Series Overview | Episode Descriptions
the contemporary environmental
issues facing our planet… (and)
will engage viewers and take the
discussion beyond the television set.
The Green21 perspective is positive, empowering and intelligent. The series inspires viewers to re-imagine the world and their role in it. Threat-based reporting on climate change issues dominates the media, and this negative messaging plays to people’s fear and guilt, fostering apathy or a sense of overwhelm. Green21 is exceptional, featuring unlikely environmentalists and highlighting ways in which individuals and communities are making a difference.
The first section of each Green21 episode begins with a quick-paced, narrated montage that gives an overview of the issue. Viewers then meet one person – a builder, nurse or community organizer – working to address the issue in a positive way. For example, in the episode about energy, “Joule the Energy,” viewers meet Frank Wilson, a retired Navy captain who is installing solar shingles on his roof.

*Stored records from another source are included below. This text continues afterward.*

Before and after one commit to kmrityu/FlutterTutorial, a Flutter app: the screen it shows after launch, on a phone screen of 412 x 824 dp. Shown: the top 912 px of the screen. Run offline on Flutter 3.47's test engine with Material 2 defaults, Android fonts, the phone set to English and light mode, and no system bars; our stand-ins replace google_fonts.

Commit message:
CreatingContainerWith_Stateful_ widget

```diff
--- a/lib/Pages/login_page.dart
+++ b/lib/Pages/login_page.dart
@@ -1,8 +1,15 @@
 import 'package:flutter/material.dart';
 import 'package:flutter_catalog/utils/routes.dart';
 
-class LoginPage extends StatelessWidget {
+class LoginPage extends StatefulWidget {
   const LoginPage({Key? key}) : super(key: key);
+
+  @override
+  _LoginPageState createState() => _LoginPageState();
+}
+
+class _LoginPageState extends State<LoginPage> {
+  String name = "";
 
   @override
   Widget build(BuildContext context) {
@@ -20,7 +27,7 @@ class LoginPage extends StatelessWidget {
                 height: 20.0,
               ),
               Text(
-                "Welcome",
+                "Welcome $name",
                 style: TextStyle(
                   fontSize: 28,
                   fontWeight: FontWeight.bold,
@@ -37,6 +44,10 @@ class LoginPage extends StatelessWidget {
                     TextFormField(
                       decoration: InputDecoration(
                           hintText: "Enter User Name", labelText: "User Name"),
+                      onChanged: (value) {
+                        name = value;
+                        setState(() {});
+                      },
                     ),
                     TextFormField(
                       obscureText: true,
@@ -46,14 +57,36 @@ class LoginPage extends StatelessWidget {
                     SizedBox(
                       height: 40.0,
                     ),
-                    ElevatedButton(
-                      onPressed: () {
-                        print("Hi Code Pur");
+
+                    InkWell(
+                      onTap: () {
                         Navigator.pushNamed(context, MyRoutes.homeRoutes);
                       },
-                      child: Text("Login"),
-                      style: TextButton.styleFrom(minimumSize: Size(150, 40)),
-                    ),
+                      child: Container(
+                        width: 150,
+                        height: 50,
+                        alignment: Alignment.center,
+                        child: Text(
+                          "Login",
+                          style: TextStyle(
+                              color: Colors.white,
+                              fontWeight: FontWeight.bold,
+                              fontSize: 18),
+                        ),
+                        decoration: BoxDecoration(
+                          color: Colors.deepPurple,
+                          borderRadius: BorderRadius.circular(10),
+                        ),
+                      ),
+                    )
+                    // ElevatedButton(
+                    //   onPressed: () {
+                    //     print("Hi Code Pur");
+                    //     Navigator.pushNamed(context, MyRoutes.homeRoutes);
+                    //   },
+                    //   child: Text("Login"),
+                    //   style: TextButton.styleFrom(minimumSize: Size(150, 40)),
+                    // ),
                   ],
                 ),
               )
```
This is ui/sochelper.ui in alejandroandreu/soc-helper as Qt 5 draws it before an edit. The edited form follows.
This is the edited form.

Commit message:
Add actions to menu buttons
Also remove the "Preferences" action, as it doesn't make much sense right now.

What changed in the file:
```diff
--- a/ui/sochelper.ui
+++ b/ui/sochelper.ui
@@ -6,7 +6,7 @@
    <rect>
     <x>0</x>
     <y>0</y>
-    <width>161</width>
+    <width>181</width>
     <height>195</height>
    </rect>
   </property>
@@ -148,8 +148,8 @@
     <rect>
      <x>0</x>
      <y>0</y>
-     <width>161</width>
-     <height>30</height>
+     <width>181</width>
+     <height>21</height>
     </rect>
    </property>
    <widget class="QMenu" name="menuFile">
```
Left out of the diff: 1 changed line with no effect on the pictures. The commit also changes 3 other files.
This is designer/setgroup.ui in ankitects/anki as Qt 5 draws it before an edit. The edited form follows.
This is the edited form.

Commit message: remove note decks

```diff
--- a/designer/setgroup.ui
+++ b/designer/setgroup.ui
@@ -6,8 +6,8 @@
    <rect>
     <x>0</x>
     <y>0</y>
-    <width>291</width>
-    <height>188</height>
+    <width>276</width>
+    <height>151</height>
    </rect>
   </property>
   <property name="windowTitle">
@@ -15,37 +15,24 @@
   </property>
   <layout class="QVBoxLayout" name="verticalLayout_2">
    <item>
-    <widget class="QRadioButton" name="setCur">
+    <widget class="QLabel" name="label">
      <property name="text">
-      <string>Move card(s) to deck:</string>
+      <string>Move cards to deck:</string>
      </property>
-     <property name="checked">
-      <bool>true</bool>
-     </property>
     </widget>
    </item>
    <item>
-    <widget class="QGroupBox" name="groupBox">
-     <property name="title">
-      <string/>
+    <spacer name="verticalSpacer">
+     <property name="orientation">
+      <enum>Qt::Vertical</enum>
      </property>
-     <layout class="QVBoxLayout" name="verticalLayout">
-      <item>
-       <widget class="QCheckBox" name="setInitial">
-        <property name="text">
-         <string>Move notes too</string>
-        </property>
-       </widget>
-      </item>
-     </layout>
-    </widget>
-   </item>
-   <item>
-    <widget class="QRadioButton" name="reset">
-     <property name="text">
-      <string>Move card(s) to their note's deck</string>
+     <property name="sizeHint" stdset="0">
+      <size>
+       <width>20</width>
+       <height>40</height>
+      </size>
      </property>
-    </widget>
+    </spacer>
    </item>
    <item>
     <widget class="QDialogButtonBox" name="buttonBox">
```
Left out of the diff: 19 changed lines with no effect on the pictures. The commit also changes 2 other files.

In the episode about water, “Got H2O?,” viewers follow Imelda Padilla as she volunteers to teach tree planting workshops to youth in her Los Angeles neighborhood.
The next sections delve into the science, innovation and technology of the issue with recognized experts in the field. For example, in the episode about the science behind climate change and carbon cycles, “Counting, Measuring, Mapping,” Wattzon founder Saul Griffith introduces his online tool for computing and analyzing the total amount of energy needed to support all facets of one’s lifestyle. As Griffith demos the tool, he cites the axiom, “If you can’t measure it, you can’t manage it.” In the episode about transportation, “On the Move,” one of the innovation sections highlights how automakers are implementing large-scale use of recycled materials in new cars, and creating lightweight but strong components which improve efficiency and save fuel.
Visionary thinkers conclude each episode by presenting the long view and offering creative solutions. In the final episode “We’re All Participants,” Chief Almir of the Surui tribe in the Brazilian Amazon tells how he forged a partnership with Google to equip the youth of indigenous tribes with technology to document changes in their environment. In the case of “On the Move,” the episode concludes by looking beyond personal transportation. Viewers meet the pioneers behind car sharing, ride sharing, bike sharing and public transportation, and learn of agile ways to match needs with resources, leading not only to savings but new paradigms for the 21st century.
In the first season, Green21 will focus on the issues of the day in the U.S., supplemented by international stories in China, India, Brazil and Switzerland. The second season will revisit timely topics with new stories, and the international focus will shift to other regions of the world, highlighting issues in Nigeria, Zimbabwe, Australia and Venezuela.